journal = "Biographical Memoirs of Fellows of the Royal Society",
issn = "0080-4606",
publisher = "The Royal Society",

}

RIS - suitable for import to EndNote

TY - JOUR

T1 - Sir Harold Walter Kroto. 7 October 1939 — 30 April 2016

AU - Legon, Anthony C.

PY - 2017/12/1

Y1 - 2017/12/1

N2 - Harry Kroto received the Nobel Prize for Chemistry in 1996 for his discovery of several new allotropes of carbon and in particular the now-famous C60, whose atoms are arranged in the spheroidal shape of the truncated icosahedron and which he named as buckminsterfullerene after the architect famous for his design of geodesic domes. Earlier in his career he made important discoveries concerned with the production of small, semi-stable molecules by pyrolysis methods and their characterization, mainly by means of microwave rotational spectroscopy. He was proud to have discovered by this means the compound CH2=PH because it contains the first known example of a carbon–phosphorus double bond. He later also made notable contributions to the field of materials chemistry, especially through his work on carbon nanotubes. Harry used his charismatic personality to very good effect in furthering the public understanding of science and was particularly good with children in this context. He also had strong views about science and religion which led him to become a campaigning atheist. He was a loyal and supportive friend and led a very happy family life with his wife Margaret and their two sons.

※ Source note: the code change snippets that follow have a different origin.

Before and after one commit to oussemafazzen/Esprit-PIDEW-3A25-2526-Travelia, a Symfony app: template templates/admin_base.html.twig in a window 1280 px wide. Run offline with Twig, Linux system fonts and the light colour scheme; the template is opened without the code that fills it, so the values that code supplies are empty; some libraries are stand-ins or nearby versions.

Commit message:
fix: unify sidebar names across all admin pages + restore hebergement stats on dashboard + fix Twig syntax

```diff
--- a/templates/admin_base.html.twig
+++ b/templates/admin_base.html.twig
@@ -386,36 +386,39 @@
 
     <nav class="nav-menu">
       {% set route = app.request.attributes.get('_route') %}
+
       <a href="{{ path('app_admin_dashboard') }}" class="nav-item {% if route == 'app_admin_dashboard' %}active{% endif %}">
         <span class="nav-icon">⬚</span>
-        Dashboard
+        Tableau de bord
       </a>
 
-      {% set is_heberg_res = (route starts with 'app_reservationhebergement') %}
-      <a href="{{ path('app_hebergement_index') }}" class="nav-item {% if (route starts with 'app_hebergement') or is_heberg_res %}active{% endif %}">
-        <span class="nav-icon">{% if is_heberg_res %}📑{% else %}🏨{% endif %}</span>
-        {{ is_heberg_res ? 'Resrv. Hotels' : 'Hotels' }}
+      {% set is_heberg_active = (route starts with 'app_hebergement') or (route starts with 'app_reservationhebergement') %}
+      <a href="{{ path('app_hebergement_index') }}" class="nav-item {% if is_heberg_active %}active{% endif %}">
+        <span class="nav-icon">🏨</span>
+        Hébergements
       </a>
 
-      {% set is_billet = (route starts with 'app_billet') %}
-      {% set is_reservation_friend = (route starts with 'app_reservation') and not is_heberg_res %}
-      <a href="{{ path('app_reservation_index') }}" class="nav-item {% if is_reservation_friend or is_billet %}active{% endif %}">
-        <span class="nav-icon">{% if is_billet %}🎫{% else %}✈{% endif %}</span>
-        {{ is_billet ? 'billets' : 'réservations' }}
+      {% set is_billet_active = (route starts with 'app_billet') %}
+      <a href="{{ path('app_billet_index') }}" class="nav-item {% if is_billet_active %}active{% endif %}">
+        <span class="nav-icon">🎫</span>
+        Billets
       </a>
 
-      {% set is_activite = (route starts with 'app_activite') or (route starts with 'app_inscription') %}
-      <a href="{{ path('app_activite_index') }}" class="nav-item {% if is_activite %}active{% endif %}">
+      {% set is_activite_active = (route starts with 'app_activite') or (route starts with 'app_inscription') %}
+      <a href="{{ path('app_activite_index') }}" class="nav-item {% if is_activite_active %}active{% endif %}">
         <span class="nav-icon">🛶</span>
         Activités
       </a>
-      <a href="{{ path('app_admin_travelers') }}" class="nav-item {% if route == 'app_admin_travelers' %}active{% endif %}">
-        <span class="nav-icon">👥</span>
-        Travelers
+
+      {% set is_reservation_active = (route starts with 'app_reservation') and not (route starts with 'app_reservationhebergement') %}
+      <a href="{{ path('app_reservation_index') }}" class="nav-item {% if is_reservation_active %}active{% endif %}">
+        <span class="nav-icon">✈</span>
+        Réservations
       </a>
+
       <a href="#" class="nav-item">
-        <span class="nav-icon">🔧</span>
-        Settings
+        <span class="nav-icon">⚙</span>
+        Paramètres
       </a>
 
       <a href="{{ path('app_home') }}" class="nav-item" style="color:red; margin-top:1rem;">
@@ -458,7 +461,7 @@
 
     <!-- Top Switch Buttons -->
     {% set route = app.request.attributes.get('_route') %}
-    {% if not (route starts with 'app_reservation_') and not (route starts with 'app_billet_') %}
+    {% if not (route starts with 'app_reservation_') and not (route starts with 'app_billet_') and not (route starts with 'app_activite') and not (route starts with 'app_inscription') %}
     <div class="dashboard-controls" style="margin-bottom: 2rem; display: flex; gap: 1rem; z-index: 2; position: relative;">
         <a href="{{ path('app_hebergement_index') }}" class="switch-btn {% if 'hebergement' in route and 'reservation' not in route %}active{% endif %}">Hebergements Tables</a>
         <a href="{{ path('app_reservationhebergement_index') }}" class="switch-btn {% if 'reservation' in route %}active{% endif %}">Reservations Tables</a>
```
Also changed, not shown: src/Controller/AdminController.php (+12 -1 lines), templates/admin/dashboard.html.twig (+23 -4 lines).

AB - Harry Kroto received the Nobel Prize for Chemistry in 1996 for his discovery of several new allotropes of carbon and in particular the now-famous C60, whose atoms are arranged in the spheroidal shape of the truncated icosahedron and which he named as buckminsterfullerene after the architect famous for his design of geodesic domes. Earlier in his career he made important discoveries concerned with the production of small, semi-stable molecules by pyrolysis methods and their characterization, mainly by means of microwave rotational spectroscopy. He was proud to have discovered by this means the compound CH2=PH because it contains the first known example of a carbon–phosphorus double bond. He later also made notable contributions to the field of materials chemistry, especially through his work on carbon nanotubes. Harry used his charismatic personality to very good effect in furthering the public understanding of science and was particularly good with children in this context. He also had strong views about science and religion which led him to become a campaigning atheist. He was a loyal and supportive friend and led a very happy family life with his wife Margaret and their two sons.

U2 - 10.1098/rsbm.2017.0003

DO - 10.1098/rsbm.2017.0003

M3 - Article

VL - 63

SP - 413

EP - 442

JO - Biographical Memoirs of Fellows of the Royal Society

JF - Biographical Memoirs of Fellows of the Royal Society

SN - 0080-4606

ER -